Input records

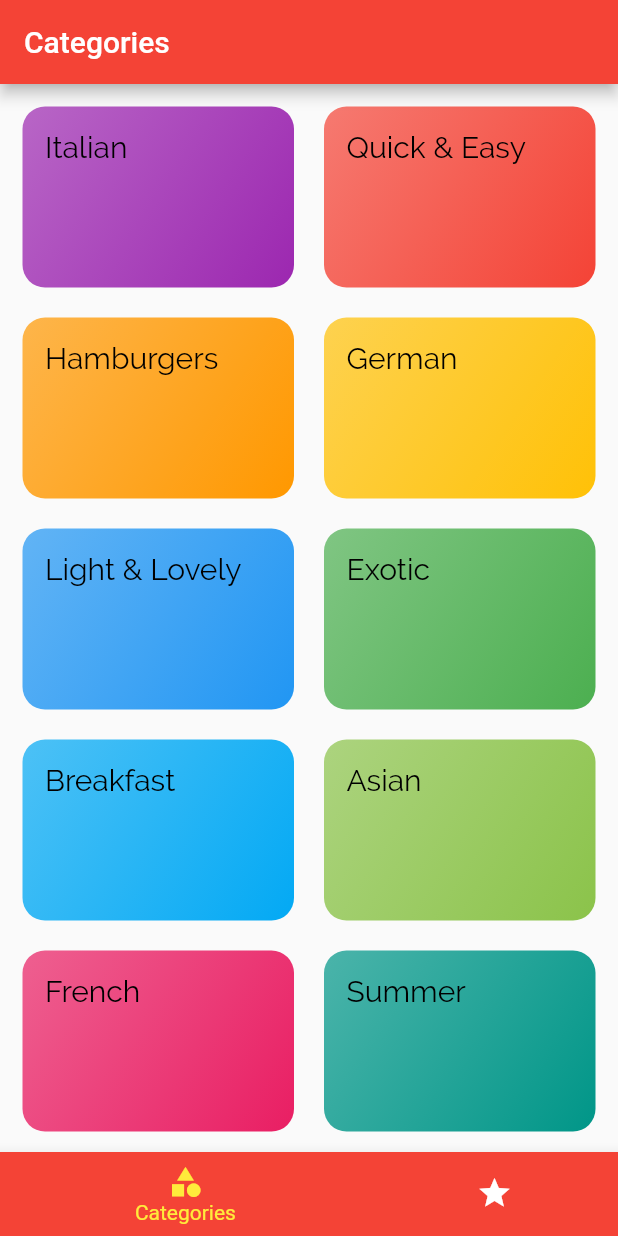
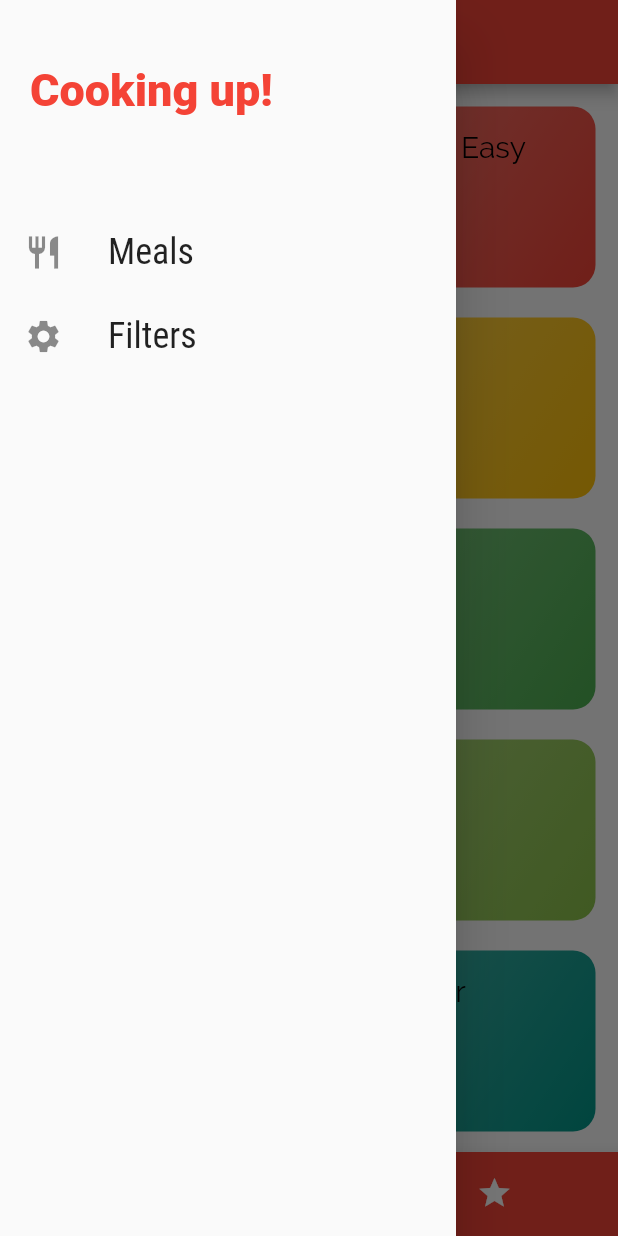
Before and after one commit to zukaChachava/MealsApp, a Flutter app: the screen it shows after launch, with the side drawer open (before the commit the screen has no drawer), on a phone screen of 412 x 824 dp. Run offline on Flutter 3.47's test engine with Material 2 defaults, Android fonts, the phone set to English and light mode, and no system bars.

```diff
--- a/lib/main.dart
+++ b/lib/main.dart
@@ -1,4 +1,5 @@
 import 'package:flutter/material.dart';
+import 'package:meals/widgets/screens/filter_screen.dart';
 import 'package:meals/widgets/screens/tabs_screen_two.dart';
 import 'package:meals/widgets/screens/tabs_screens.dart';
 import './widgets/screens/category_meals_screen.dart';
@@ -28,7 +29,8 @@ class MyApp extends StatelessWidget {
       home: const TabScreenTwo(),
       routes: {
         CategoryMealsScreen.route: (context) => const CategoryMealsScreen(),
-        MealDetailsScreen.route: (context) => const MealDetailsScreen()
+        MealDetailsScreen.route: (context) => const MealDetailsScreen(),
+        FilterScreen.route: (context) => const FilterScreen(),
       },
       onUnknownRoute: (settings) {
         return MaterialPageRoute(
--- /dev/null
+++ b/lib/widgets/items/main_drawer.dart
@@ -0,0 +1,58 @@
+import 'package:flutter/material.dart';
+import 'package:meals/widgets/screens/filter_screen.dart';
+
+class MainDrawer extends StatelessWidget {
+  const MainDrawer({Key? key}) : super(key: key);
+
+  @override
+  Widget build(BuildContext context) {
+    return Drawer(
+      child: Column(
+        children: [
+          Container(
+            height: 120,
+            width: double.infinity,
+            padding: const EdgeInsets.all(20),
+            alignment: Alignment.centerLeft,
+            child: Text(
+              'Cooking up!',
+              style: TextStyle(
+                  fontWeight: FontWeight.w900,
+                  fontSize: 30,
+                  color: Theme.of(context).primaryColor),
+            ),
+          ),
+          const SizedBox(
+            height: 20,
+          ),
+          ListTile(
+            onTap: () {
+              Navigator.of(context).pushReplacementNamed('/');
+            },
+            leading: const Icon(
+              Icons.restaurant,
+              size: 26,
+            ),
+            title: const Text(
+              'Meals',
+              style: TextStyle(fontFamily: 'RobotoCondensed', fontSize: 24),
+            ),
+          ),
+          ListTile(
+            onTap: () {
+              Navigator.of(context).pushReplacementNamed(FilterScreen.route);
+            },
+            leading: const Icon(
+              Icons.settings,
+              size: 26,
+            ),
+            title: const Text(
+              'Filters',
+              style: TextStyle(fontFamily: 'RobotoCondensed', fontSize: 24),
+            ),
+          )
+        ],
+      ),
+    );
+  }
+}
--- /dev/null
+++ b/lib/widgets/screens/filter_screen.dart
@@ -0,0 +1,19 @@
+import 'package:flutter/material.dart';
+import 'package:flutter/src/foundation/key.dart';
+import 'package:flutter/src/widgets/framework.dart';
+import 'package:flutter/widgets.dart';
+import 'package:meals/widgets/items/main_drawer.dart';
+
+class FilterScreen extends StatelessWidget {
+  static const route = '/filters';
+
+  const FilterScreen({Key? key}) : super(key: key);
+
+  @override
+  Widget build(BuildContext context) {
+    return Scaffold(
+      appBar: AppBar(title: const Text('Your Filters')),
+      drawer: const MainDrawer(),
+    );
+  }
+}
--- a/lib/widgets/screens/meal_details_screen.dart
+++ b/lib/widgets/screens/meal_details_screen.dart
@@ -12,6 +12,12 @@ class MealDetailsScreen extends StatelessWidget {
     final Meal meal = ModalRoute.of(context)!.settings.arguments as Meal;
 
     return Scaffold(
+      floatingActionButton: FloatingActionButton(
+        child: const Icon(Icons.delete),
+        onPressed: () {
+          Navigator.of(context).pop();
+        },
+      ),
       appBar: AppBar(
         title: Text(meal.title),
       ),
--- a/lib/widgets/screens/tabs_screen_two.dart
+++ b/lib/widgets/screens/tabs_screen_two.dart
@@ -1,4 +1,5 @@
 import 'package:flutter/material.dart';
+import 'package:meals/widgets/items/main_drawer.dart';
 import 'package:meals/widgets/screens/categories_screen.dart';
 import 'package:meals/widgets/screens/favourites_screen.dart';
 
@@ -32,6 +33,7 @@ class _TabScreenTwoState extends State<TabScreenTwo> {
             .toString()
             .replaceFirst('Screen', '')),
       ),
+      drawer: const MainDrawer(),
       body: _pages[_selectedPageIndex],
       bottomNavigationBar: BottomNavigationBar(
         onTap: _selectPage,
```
==
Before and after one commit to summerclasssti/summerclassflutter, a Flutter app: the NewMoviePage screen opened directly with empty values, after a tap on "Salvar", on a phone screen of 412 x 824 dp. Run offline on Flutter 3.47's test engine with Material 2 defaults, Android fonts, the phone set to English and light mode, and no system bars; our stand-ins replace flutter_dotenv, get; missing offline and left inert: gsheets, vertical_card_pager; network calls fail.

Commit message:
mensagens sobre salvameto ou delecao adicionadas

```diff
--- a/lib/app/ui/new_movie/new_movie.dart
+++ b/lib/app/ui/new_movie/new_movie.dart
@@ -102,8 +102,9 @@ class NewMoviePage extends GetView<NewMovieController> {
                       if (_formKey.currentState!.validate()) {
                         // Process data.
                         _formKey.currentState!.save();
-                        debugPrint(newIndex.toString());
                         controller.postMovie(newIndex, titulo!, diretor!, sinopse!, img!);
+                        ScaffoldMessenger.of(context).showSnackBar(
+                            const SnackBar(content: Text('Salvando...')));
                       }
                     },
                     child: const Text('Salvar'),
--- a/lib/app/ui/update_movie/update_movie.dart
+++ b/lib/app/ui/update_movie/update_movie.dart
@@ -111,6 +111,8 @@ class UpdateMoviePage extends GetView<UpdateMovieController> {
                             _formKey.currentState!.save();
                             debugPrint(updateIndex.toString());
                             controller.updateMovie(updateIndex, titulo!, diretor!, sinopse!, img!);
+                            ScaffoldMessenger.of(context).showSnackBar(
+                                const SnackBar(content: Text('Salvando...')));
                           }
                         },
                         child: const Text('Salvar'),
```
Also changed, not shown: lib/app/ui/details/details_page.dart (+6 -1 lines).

Your assignment
Across all of the records above, how many lines include the string "diretor"? Answer with one number only.

Solution to the exercise
2